If you are traveling domestically in the United States, you probably do not need to purchase it. According to Transportation.gov, most airlines will simply rebook you on the next available flight if your flight is cancelled. Transportation.gov also notes most airlines will repair damaged luggage. If a repair is not possible, you will be paid a depreciated value as compensation. If the airline loses your luggage, they will likely pay you the depreciated value for it and everything in it (up to $3,500).
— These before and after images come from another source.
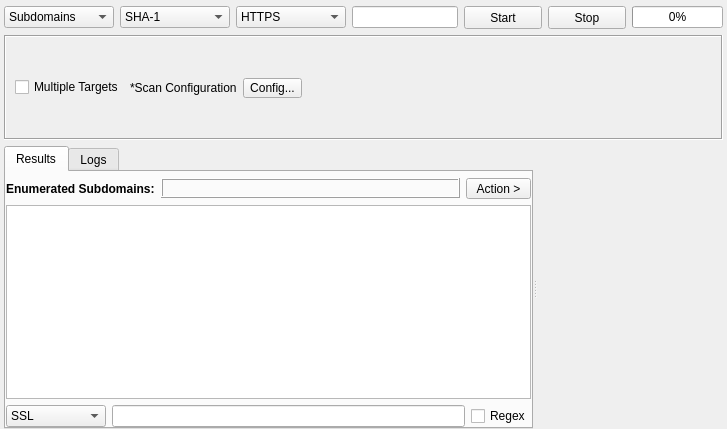
Before: the Qt Designer form sub3suite/src/engines/ssl/Ssl.ui in 3nock/OTE, drawn with Qt 5.
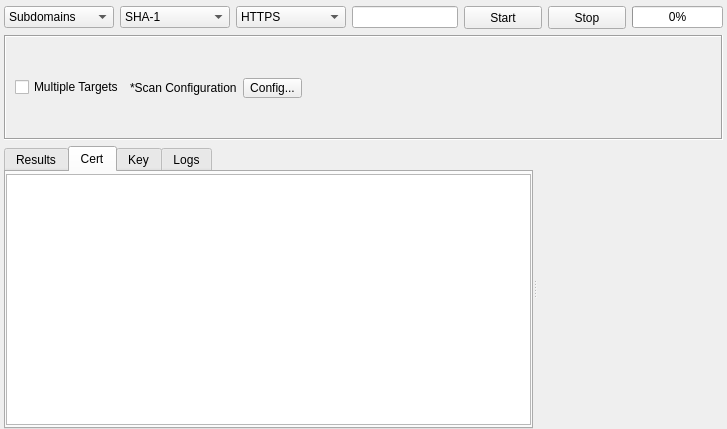
After: the same form once the commit is applied. The open tabs and pages were chosen to show the change. Custom widgets are drawn as their Qt base class.

Commit message: newly implemented the substitution wordlist generator'

Patch:
```diff
--- a/sub3suite/src/engines/ssl/Ssl.ui
+++ b/sub3suite/src/engines/ssl/Ssl.ui
@@ -485,6 +485,50 @@
            </item>
           </layout>
          </widget>
+         <widget class="QWidget" name="tabCert">
+          <attribute name="title">
+           <string>Cert</string>
+          </attribute>
+          <layout class="QVBoxLayout" name="verticalLayout_3">
+           <property name="leftMargin">
+            <number>0</number>
+           </property>
+           <property name="topMargin">
+            <number>2</number>
+           </property>
+           <property name="rightMargin">
+            <number>0</number>
+           </property>
+           <property name="bottomMargin">
+            <number>2</number>
+           </property>
+           <item>
+            <widget class="QPlainTextEdit" name="plainTextEditCert"/>
+           </item>
+          </layout>
+         </widget>
+         <widget class="QWidget" name="tabKey">
+          <attribute name="title">
+           <string>Key</string>
+          </attribute>
+          <layout class="QVBoxLayout" name="verticalLayout_4">
+           <property name="leftMargin">
+            <number>0</number>
+           </property>
+           <property name="topMargin">
+            <number>2</number>
+           </property>
+           <property name="rightMargin">
+            <number>0</number>
+           </property>
+           <property name="bottomMargin">
+            <number>2</number>
+           </property>
+           <item>
+            <widget class="QPlainTextEdit" name="plainTextEditKey"/>
+           </item>
+          </layout>
+         </widget>
          <widget class="QWidget" name="tabLogs">
           <attribute name="title">
            <string>Logs</string>
```
The commit also changes 1 other file.
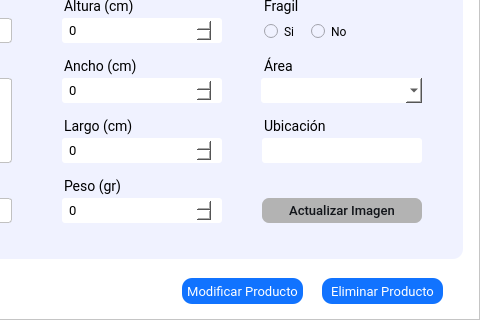
Qt form Interfaces/main/bm_producto_ui.ui (juanignaciocansillieri/Proyecto-Final) before a commit; both pictures show x 198 to 678 and y 251 to 571 of the 678 by 571 pixel window.
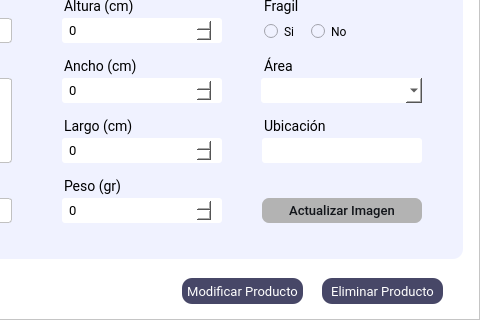
The same form after that commit. Icons and pictures are not drawn.

What changed in the file:
```diff
--- a/Interfaces/main/bm_producto_ui.ui
+++ b/Interfaces/main/bm_producto_ui.ui
@@ -822,7 +822,8 @@
        </property>
        <property name="styleSheet">
         <string notr="true">QPushButton{
-background-color: #1173ff;
+background-color: rgb(71, 71, 103);
+
 color: #fff;
 border-radius:10px;
 font-family:Roboto;
@@ -857,7 +858,8 @@
        </property>
        <property name="styleSheet">
         <string notr="true">QPushButton{
-background-color: #1173ff;
+background-color: rgb(71, 71, 103);
+
 color: #fff;
 border-radius:10px;
 font-family:Roboto;
```
Left out of the diff: 6 changed lines with no effect on the pictures.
Before purchasing travel insurance, check if your credit card offers it. Two popular travel-focused credit cards, the Chase Sapphire Reserve and Chase Sapphire Preferred, both offer reimbursement for trip cancellation and interruption, baggage delays, lost luggage, emergency assistance, and accident insurance. Other popular credit cards, including the Bank of America® Premium Rewards® Card and Delta SkyMiles® Reserve American Express Card, offer similar insurance.
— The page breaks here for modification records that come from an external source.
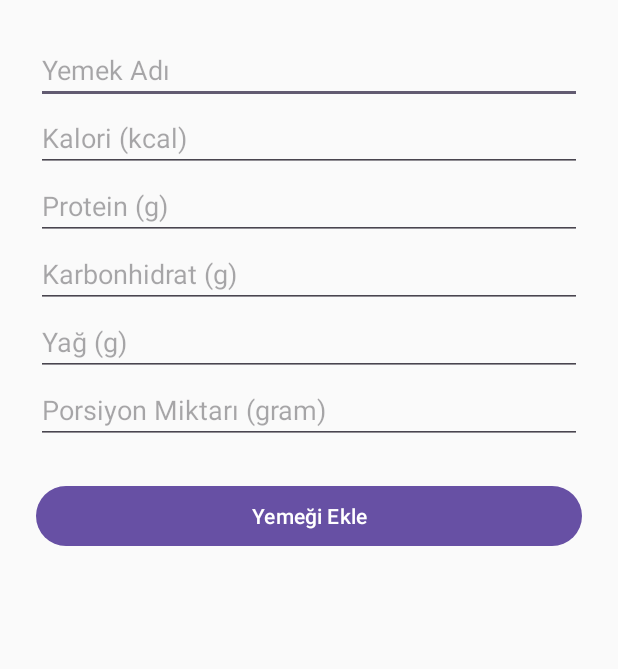
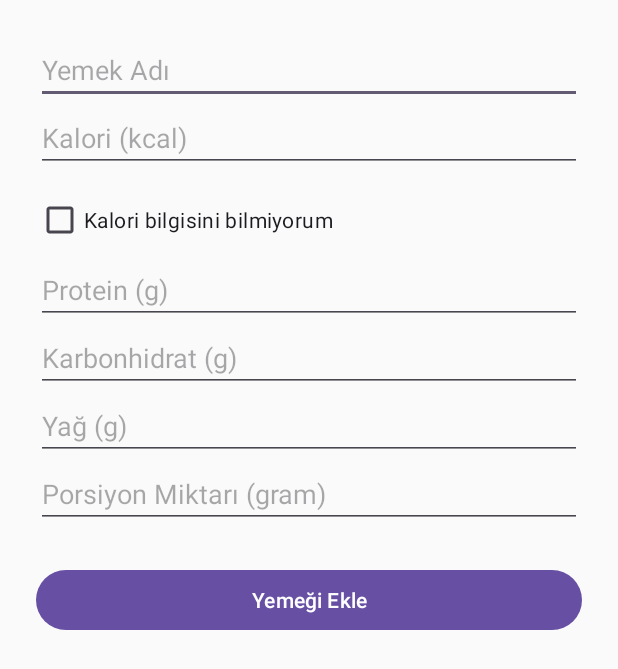
Before and after one commit to yegezici/CalorEase, an Android app: the CustomMealActivity screen opened directly, with no data from a screen before it, after a tap on "Yemeği Ekle", on a phone screen of 412 x 824 dp. Shown: the top 669 px of the screen. Run offline under Robolectric (Android 15) with nearby library versions, the phone set to English and light mode, and no system bars; our stand-ins replace Firebase (no records; nobody signed in at launch, a user with empty details on screens opened directly).

Commit message:
custom meal menu changed

```diff
--- a/app/src/main/java/com/example/calorease/CustomMealActivity.java
+++ b/app/src/main/java/com/example/calorease/CustomMealActivity.java
@@ -1,7 +1,10 @@
 package com.example.calorease;
 
 import android.os.Bundle;
+import android.text.Editable;
+import android.text.TextWatcher;
 import android.widget.Button;
+import android.widget.CheckBox;
 import android.widget.EditText;
 import android.widget.Toast;
 
@@ -18,6 +21,7 @@ public class CustomMealActivity extends AppCompatActivity {
 
     private EditText editName, editCalories, editProtein, editCarbs, editFat, editQuantity;
     private Button btnSave;
+    private CheckBox checkboxUnknownCalories;
 
     private String mealCategory;
 
@@ -36,8 +40,38 @@ public class CustomMealActivity extends AppCompatActivity {
         editFat = findViewById(R.id.edit_fat);
         editQuantity = findViewById(R.id.edit_quantity);
         btnSave = findViewById(R.id.btn_save_custom_meal);
+        checkboxUnknownCalories = findViewById(R.id.checkbox_unknown_calories);
+
+        checkboxUnknownCalories.setOnCheckedChangeListener((buttonView, isChecked) -> {
+            editCalories.setEnabled(!isChecked);
+            if (isChecked) {
+                calculateCalories();
+            }
+        });
+
+        TextWatcher watcher = new TextWatcher() {
+            @Override public void beforeTextChanged(CharSequence s, int start, int count, int after) {}
+            @Override public void onTextChanged(CharSequence s, int start, int before, int count) {
+                if (checkboxUnknownCalories.isChecked()) {
+                    calculateCalories();
+                }
+            }
+            @Override public void afterTextChanged(Editable s) {}
+        };
+
+        editProtein.addTextChangedListener(watcher);
+        editCarbs.addTextChangedListener(watcher);
+        editFat.addTextChangedListener(watcher);
 
         btnSave.setOnClickListener(v -> saveMeal());
+    }
+
+    private void calculateCalories() {
+        int protein = parseInt(editProtein);
+        int carbs = parseInt(editCarbs);
+        int fat = parseInt(editFat);
+        int totalCalories = (protein * 4) + (carbs * 4) + (fat * 9);
+        editCalories.setText(String.valueOf(totalCalories));
     }
 
     private void saveMeal() {
@@ -48,7 +82,9 @@ public class CustomMealActivity extends AppCompatActivity {
         int fat = parseInt(editFat);
         int quantity = parseInt(editQuantity);
 
-        if (name.isEmpty() || quantity <= 0 || calories <= 0) {
+        boolean autoCalculated = checkboxUnknownCalories.isChecked();
+
+        if (name.isEmpty() || quantity <= 0 || (!autoCalculated && calories <= 0)) {
             Toast.makeText(this, "Lütfen tüm alanları doğru doldurun", Toast.LENGTH_SHORT).show();
             return;
         }
--- a/app/src/main/res/layout/activity_custom_meal.xml
+++ b/app/src/main/res/layout/activity_custom_meal.xml
@@ -22,6 +22,14 @@
             android:layout_height="wrap_content"
             android:hint="Kalori (kcal)"
             android:inputType="number" />
+
+        <!-- ✅ Yeni eklendi -->
+        <CheckBox
+            android:id="@+id/checkbox_unknown_calories"
+            android:layout_width="wrap_content"
+            android:layout_height="wrap_content"
+            android:text="Kalori bilgisini bilmiyorum"
+            android:layout_marginTop="8dp" />
 
         <EditText
             android:id="@+id/edit_protein"
```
FAQ

Do I have to choose between TSA PreCheck and CLEAR?

No. TSA PreCheck and CLEAR actually complement each other well. Use CLEAR to skip the security line and TSA PreCheck for an expedited physical screening.
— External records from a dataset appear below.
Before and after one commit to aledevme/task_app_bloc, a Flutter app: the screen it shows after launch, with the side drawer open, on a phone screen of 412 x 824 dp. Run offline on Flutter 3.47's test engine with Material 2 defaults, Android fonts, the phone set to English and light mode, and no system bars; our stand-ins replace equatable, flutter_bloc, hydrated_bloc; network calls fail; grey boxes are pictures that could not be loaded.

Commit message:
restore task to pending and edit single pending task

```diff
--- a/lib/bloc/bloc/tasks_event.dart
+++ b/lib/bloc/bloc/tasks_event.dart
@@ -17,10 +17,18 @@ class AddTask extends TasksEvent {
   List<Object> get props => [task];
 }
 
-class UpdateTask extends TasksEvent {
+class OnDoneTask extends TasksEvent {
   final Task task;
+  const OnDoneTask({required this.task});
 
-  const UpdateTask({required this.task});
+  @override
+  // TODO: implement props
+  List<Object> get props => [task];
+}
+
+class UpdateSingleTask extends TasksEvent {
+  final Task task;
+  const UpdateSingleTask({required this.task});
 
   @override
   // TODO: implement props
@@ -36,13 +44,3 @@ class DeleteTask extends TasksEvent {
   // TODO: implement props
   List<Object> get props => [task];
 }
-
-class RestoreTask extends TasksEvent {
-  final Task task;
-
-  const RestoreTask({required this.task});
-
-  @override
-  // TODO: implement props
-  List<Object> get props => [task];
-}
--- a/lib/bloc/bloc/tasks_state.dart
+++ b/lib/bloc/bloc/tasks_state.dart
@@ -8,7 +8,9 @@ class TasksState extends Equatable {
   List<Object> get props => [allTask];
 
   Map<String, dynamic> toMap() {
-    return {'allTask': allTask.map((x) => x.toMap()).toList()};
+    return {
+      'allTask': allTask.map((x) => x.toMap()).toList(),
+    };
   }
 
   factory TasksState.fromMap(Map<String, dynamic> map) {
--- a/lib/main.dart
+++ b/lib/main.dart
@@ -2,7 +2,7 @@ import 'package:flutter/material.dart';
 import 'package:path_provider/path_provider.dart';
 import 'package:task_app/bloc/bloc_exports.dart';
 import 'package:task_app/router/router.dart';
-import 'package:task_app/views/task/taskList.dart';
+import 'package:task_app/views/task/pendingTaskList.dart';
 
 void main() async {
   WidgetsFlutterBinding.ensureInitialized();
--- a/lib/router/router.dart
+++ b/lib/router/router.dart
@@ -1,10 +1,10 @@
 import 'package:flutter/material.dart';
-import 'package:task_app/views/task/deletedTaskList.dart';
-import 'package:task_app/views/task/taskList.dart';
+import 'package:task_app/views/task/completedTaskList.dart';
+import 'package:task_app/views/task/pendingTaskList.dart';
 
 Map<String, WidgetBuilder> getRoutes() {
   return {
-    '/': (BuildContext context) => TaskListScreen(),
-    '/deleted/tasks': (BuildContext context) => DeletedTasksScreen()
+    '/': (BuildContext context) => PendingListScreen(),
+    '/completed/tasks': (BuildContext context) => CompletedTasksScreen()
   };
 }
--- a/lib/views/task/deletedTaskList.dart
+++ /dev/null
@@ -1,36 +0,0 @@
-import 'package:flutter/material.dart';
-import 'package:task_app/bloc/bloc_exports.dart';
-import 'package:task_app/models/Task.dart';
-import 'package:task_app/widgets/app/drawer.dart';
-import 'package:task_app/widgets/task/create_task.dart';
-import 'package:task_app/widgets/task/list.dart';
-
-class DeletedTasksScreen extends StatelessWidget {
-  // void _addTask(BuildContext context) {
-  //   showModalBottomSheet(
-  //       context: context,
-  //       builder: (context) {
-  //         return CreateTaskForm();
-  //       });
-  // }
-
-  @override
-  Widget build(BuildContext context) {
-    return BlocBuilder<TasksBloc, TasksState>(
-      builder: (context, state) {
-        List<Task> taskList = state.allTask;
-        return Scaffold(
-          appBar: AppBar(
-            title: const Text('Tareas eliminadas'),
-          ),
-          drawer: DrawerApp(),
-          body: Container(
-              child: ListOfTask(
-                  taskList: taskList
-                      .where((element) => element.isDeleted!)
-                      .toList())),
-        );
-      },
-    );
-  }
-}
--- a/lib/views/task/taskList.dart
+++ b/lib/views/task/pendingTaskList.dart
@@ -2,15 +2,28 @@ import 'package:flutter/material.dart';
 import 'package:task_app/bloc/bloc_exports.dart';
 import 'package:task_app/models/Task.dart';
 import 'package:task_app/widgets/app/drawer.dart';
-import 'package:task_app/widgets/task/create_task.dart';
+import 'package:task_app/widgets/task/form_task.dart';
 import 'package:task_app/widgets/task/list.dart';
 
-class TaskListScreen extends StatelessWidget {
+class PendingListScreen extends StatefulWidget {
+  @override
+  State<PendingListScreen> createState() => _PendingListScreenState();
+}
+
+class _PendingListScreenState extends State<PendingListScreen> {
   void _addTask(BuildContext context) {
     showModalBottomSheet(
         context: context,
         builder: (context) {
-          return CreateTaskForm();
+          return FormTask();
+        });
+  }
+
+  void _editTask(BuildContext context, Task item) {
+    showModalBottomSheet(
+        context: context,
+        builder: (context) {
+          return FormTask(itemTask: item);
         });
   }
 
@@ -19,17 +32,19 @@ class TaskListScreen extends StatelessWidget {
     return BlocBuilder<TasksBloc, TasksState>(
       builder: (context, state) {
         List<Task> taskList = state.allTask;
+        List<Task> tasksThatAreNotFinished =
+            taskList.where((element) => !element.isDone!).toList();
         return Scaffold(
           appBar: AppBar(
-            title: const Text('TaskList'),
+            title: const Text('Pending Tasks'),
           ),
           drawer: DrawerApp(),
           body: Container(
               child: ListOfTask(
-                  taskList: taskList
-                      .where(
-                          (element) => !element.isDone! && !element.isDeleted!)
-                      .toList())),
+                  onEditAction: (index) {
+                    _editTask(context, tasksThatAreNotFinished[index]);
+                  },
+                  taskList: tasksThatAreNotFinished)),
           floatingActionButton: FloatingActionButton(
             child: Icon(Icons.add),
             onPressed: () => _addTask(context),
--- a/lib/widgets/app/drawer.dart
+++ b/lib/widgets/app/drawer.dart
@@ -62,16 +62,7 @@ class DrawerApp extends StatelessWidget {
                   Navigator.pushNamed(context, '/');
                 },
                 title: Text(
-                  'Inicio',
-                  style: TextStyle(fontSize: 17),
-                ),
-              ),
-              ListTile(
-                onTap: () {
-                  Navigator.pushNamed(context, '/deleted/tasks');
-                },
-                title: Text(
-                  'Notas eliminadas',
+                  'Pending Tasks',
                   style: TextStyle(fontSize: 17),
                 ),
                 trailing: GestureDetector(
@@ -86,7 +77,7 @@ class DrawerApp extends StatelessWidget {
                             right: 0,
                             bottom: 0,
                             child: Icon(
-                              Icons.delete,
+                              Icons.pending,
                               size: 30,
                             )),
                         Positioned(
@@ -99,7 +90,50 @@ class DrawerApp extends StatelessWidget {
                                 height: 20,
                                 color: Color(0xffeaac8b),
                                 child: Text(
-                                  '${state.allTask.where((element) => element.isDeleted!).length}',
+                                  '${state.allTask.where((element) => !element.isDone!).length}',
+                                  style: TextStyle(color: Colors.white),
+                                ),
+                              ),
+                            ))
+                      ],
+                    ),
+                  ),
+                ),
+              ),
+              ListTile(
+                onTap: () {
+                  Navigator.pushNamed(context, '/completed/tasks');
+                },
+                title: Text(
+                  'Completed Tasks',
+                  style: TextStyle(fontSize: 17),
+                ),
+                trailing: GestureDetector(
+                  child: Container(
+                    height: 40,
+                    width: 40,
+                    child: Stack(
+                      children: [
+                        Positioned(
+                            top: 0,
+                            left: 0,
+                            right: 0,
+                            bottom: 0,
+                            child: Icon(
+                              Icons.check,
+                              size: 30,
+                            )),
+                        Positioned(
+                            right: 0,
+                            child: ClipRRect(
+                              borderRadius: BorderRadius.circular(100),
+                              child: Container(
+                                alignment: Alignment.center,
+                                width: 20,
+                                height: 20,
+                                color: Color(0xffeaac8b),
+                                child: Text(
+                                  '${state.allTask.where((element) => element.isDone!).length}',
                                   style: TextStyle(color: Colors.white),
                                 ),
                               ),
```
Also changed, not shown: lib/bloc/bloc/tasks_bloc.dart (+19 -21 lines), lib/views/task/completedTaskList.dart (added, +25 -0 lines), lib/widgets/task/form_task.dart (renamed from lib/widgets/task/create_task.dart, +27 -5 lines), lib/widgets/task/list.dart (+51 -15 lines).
Do I have to choose between Global Entry and Mobile Passport?

Yes, but it makes sense to have both available. Upon landing in the United States, simply use the service with the shortest line.

Should I always pay extra for priority boarding?

No. We only recommend paying for priority boarding if bin space is a concern of yours. Many airline credit cards offer free priority boarding as well.

Is an exit-row seat worth the extra cost?

If you are tall or just like spreading out your legs, exit-row seats are great for long flights. Depending on your flight and airline, the cost may be too much to justify, however.

The Vacationer’s Final Thoughts

Phil's Air Travel Tips to Reduce Stress

Photo: Phil Dengler

While it is impossible to remove all air travel-related stress and anxiety, it can be reduced. Programs such as TSA PreCheck, Global Entry, CLEAR, and Mobile Passport, make going through security and customs a breeze. Booking an early flight as far out as possible will minimize cancellation odds. Boarding early and picking a comfortable seat can allow you to relax and store your luggage in an empty bin. Finally, consider travel protection if you are flying internationally or just want the additional peace of mind.

Featured Image by Emslichter via Pixabay

Phil Dengler The Vacationer Bio

By Phil Dengler

In addition to being a co-founder of The Vacationer, Phil Dengler is also the head of editorial and marketing. Previously, he ran a popular holiday deals website where he was a trusted source for all things Black Friday. With The Vacationer, Phil combines his knowledge of deals with his love of travel to help you plan the perfect vacation.